* Paper is really weak under compression, and tears easily when sheared, but it is strong under tension. It's made up of lots of long fibres, thing of it as lots of tiny bits of string, which are strong when you pull them but collapse when pushed (can compare this to the suspension bridge if they've already seen that).
* The breaking point of a full width piece of paper is about the same as the weight of a typical child in your audience, at 50kg=500N (usually ok to ask children how much they weigh, don't try this with adults...!) So you could almost dangle them off a cliff supported on a piece of paper!
* When the paper is half the width, there are half as many 'bits of string', so it only takes half the force to break it. It's often useful to get a marker pen and draw on the paper to show how the force can be split across the paper (about 100N in each of 5 sections or something like that...remember to explain what you mean by a Newton if you use this terminology).
* Corners are weak. You can think of all of the force for one of the sections being concentrated at a very small point, which causes it to break there. Can make shapes stronger by rounding the perhaps ought to be strongest for given area.
* When can this be useful? Perforations in toilet paper or 'tear off' strips concentrate the force in the paper links so it is easier to tear it.

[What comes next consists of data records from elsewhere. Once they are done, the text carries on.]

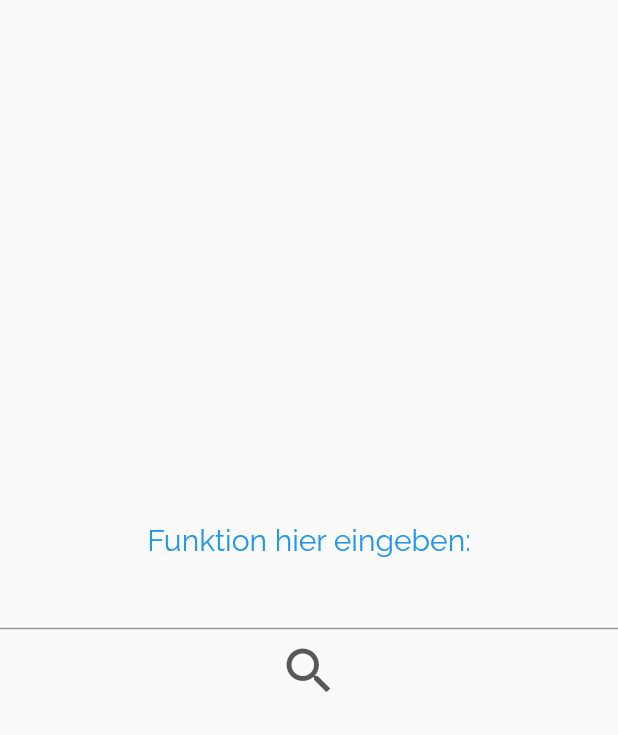
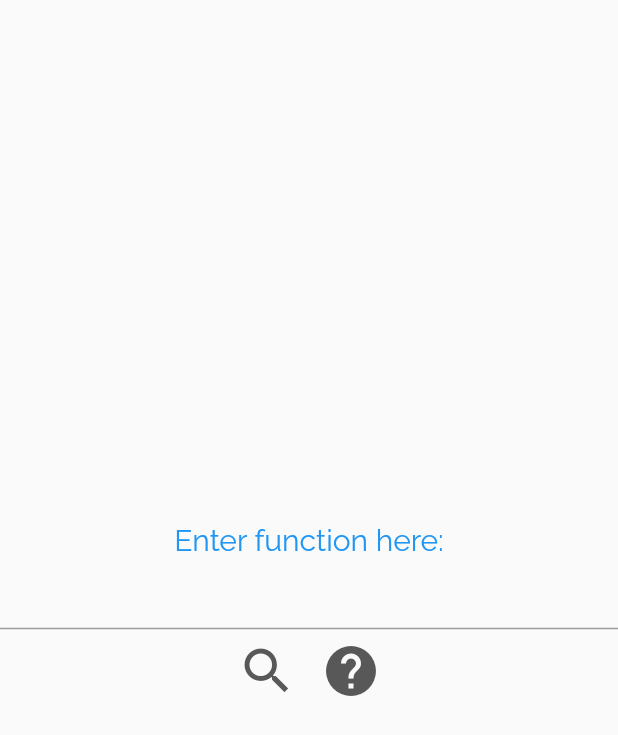
Before and after one commit to Rechunk/AnalysisHero, a Flutter app: the screen it shows after launch, after a tap on the "search" icon, on a phone screen of 412 x 824 dp. Shown: the top 735 px of the screen. Run offline on Flutter 3.47's test engine with Material 2 defaults, Android fonts, the phone set to English and light mode, and no system bars; our stand-ins replace math_expressions; statements that could not run were skipped.

Commit message:
Graphical Changes

```diff
--- a/lib/calculateRoots.dart
+++ b/lib/calculateRoots.dart
@@ -74,9 +74,8 @@ List<num> calculateRoots(String function){
     while (leftToRoot.toStringAsFixed(2) != rightToRoot.toStringAsFixed(2));
 
     // Rounds to 3 digits of precision
-    print("I DID REACH HERE:....");
-    roots.add(num.parse(midValue.toStringAsFixed(3)));
+    num root = num.parse(midValue.toStringAsFixed(3));
+    roots.add((root == -0.0) ? 0 : root);
   }
-  print("DONE CALCULATING ROOTS...");
   return roots;
 }
--- a/lib/frontPage.dart
+++ b/lib/frontPage.dart
@@ -16,12 +16,15 @@ class InputWidgetState extends State<InputWidget> {
 
     return new Column(
         children: [
-          new Text("Funktion hier eingeben:", style: new TextStyle(fontSize: 20.0, color: Colors.blue, fontFamily: "Raleway")),
+          new Text("Enter function here:", style: new TextStyle(fontSize: 20.0, color: Colors.blue, fontFamily: "Raleway")),
           new TextField(
             controller: controller,
             textAlign: TextAlign.center,
             style: new TextStyle(fontSize: 20.0, color: Colors.blue),
           ),
+          new Row(
+            mainAxisAlignment: MainAxisAlignment.center,
+            children: [
               new IconButton(
                 icon: new Icon(Icons.search),
                 iconSize: 40.0,
@@ -33,7 +36,18 @@ class InputWidgetState extends State<InputWidget> {
 
                   navigateToResults(context);
                 },
+              ),
+              new IconButton(
+                icon: new Icon(Icons.help),
+                iconSize: 40.0,
+                color: new Color.fromARGB(255, 88, 88, 88),
+                onPressed: () {
+                  navigateToHelp(context);
+                },
+              ),
+            ]
           )
+
         ]
     );
   }
```
Also changed, not shown: lib/main.dart (+7 -0 lines), lib/resultsPage.dart (+10 -7 lines). Lines whose indentation alone changed are shown as unchanged.
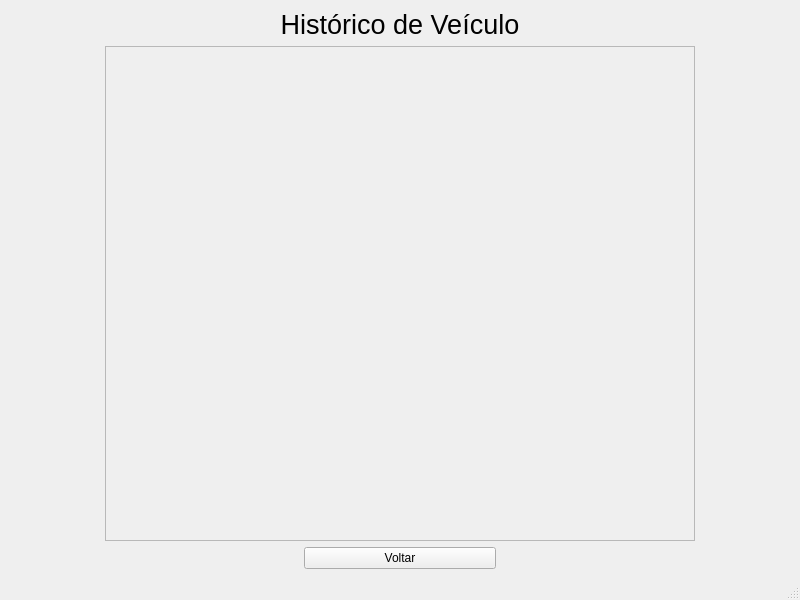
Before: the Qt Designer form Cliente/ui/HistoricoVeiculos.ui in Liedsonfsa/Route-Run, drawn with Qt 5.
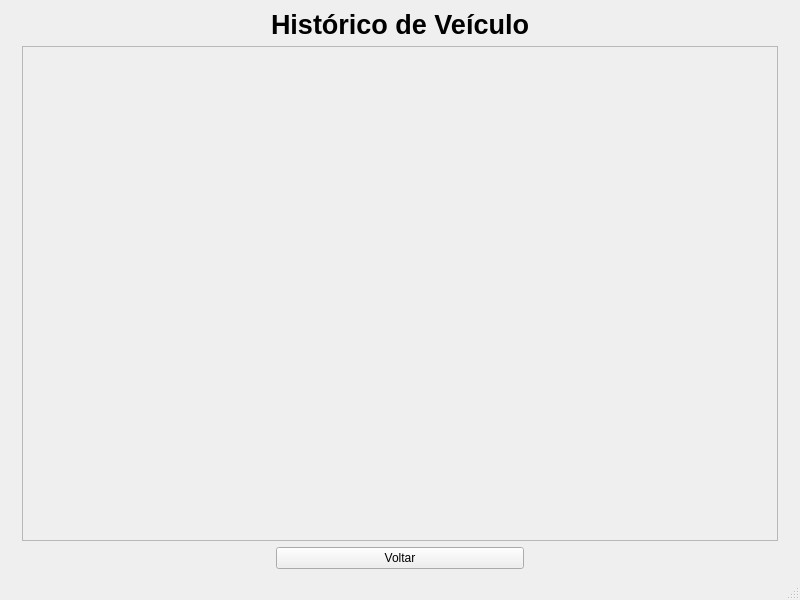
After: the same form once the commit is applied.

Patch:
```diff
--- a/Cliente/ui/HistoricoVeiculos.ui
+++ b/Cliente/ui/HistoricoVeiculos.ui
@@ -43,7 +43,7 @@
     <item row="1" column="0">
      <widget class="QLabel" name="label_4">
       <property name="text">
-       <string>                           </string>
+       <string/>
       </property>
      </widget>
     </item>
@@ -52,6 +52,8 @@
       <property name="font">
        <font>
         <pointsize>20</pointsize>
+        <weight>75</weight>
+        <bold>true</bold>
        </font>
       </property>
       <property name="text">
@@ -72,7 +74,7 @@
         <rect>
          <x>0</x>
          <y>0</y>
-         <width>546</width>
+         <width>750</width>
          <height>441</height>
         </rect>
        </property>
@@ -82,7 +84,7 @@
     <item row="1" column="2">
      <widget class="QLabel" name="label_5">
       <property name="text">
-       <string>                           </string>
+       <string/>
       </property>
      </widget>
     </item>
```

How is this linked to the real world?

* When you go in an aeroplane what shape are the windows? What might happen if they were completely square? The de Havilland Comet I was the first commercial airliner, built in 1949. It passed all safety testing, and went into commercial use, but there were two catastrophic accidents that were eventually traced back to the square windows.

* In WW2, almost 3000 Liberty ships were built in sections, and fitted together later, as a cheap way of transporting massive amounts of cargo from the US to UK. The problem was that they had square joints, which tended to fracture in heavy seas, with disastrous effects...12 ships broke in half unexpectedly for reasons along these lines (trivia: Constance Tipper of Newnham College was first person to understand why this happened). Use of brittle materials was also partly to blame.

* There are probably other examples along these lines that engineers/materials scientists might know, let us know if you think of any more good ones!

PLEASE REMOVE BATTERIES FROM FORCE METER WHEN PACKING AWAY - the batteries have a tendency to drain between events

Risk Assessment
Date risk assesment last checked: 
Sun, 07/01/2018
Risk assesment checked by: 
Date risk assesment double checked: 
Fri, 12/01/2018
Risk assesment double-checked by: 
Josh Garfinkel
Risk Assessment: 
DESCRIPTION Stretching paper until it breaks.
RISKS 1. Risk of being hit by paper clamp when paper breaks.
2. Bolts in paper clamp may be sharp.
3. Finger trap risk from wing nuts during tightening.
4. Experiment contains scissors to be used by children.
5. Shielded scalpel is still sharp beneath the shield, and can cause cuts if the shield is pushed aside.
ACTION TO BE TAKEN TO MINIMISE RISKS 1. Demonstator to ensure that children are away from the clamp the first time the paper is broken. After this children will normally be wary enough, but demonstrator to remain vigilant. (Energy released on breaking is comparatively small, since force is applied by tightening a screw and fax paper does not stretch much before breaking)
2. Top of bolts which will be moving covered in tape to minimise potential damage. Demonstrator to replace tape if required.
3. Unlikely to occur, but be aware of the possibility if kids are doing the tightening. Warn children to be careful if required.
4. Don't give scissors to very young children. Supervise children when they're using scissors.
5. Don't give the shielded scalpel to young children, show children how to use it before letting them handle it. If in doubt, keep it to use yourself.
ACTION TO BE TAKEN IN THE EVENT OF AN ACCIDENT Call a first aider in the event of injury.
Experiment photos: